Write the entries below out again exactly; any picture in them stays out.

◆ **GIVEN RECORDS**
== Segment start ==

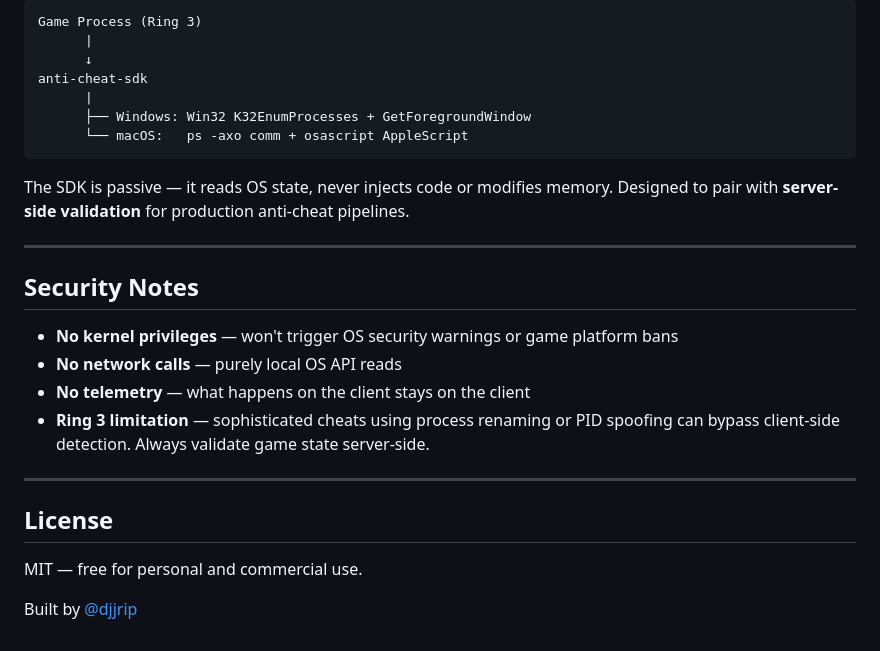
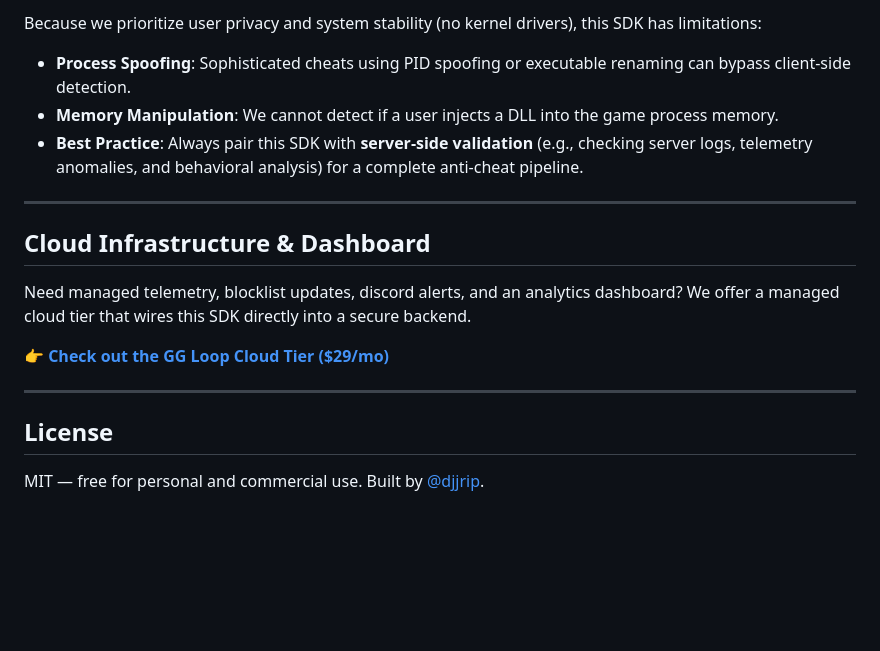
Before and after one commit to djjrip/anti-cheat-sdk, a Markdown page: README.md, the part around one of its changes. Rendered like a GitHub page; blank space fills up the shorter version.

````diff
--- a/README.md
+++ b/README.md
@@ -84,29 +69,20 @@ Runs entirely in **Ring 3 (User Space)**. No kernel access required.
 
-```
-Game Process (Ring 3)
-      |
-      ↓
-anti-cheat-sdk
-      |
-      ├── Windows: Win32 K32EnumProcesses + GetForegroundWindow
-      └── macOS:   ps -axo comm + osascript AppleScript
-```
-
-The SDK is passive — it reads OS state, never injects code or modifies memory. Designed to pair with **server-side validation** for production anti-cheat pipelines.
+Because we prioritize user privacy and system stability (no kernel drivers), this SDK has limitations:
+- **Process Spoofing**: Sophisticated cheats using PID spoofing or executable renaming can bypass client-side detection.
+- **Memory Manipulation**: We cannot detect if a user injects a DLL into the game process memory.
+- **Best Practice**: Always pair this SDK with **server-side validation** (e.g., checking server logs, telemetry anomalies, and behavioral analysis) for a complete anti-cheat pipeline.
 
 ---
 
-## Security Notes
+## Cloud Infrastructure & Dashboard
 
-- **No kernel privileges** — won't trigger OS security warnings or game platform bans
-- **No network calls** — purely local OS API reads
-- **No telemetry** — what happens on the client stays on the client
-- **Ring 3 limitation** — sophisticated cheats using process renaming or PID spoofing can bypass client-side detection. Always validate game state server-side.
+Need managed telemetry, blocklist updates, discord alerts, and an analytics dashboard?
+We offer a managed cloud tier that wires this SDK directly into a secure backend.
+
+👉 **[Check out the GG Loop Cloud Tier ($29/mo)](https://ggloop.io)**
 
 ---
 
 ## License
 
-MIT — free for personal and commercial use.
-
-Built by [@djjrip](https://github.com/djjrip)
+MIT — free for personal and commercial use. Built by [@djjrip](https://github.com/djjrip).
````
Also changed, not shown: other parts of README.md (+28 -43 lines).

== Segment end ==

◆ **EXERCISE RESPONSE**
Before and after one commit to djjrip/anti-cheat-sdk, a Markdown page: README.md, the part around one of its changes. Rendered like a GitHub page; blank space fills up the shorter version.

````diff
--- a/README.md
+++ b/README.md
@@ -84,29 +69,20 @@ Runs entirely in **Ring 3 (User Space)**. No kernel access required.
 
-```
-Game Process (Ring 3)
-      |
-      ↓
-anti-cheat-sdk
-      |
-      ├── Windows: Win32 K32EnumProcesses + GetForegroundWindow
-      └── macOS:   ps -axo comm + osascript AppleScript
-```
-
-The SDK is passive — it reads OS state, never injects code or modifies memory. Designed to pair with **server-side validation** for production anti-cheat pipelines.
+Because we prioritize user privacy and system stability (no kernel drivers), this SDK has limitations:
+- **Process Spoofing**: Sophisticated cheats using PID spoofing or executable renaming can bypass client-side detection.
+- **Memory Manipulation**: We cannot detect if a user injects a DLL into the game process memory.
+- **Best Practice**: Always pair this SDK with **server-side validation** (e.g., checking server logs, telemetry anomalies, and behavioral analysis) for a complete anti-cheat pipeline.
 
 ---
 
-## Security Notes
+## Cloud Infrastructure & Dashboard
 
-- **No kernel privileges** — won't trigger OS security warnings or game platform bans
-- **No network calls** — purely local OS API reads
-- **No telemetry** — what happens on the client stays on the client
-- **Ring 3 limitation** — sophisticated cheats using process renaming or PID spoofing can bypass client-side detection. Always validate game state server-side.
+Need managed telemetry, blocklist updates, discord alerts, and an analytics dashboard?
+We offer a managed cloud tier that wires this SDK directly into a secure backend.
+
+👉 **[Check out the GG Loop Cloud Tier ($29/mo)](https://ggloop.io)**
 
 ---
 
 ## License
 
-MIT — free for personal and commercial use.
-
-Built by [@djjrip](https://github.com/djjrip)
+MIT — free for personal and commercial use. Built by [@djjrip](https://github.com/djjrip).
````
Also changed, not shown: other parts of README.md (+28 -43 lines).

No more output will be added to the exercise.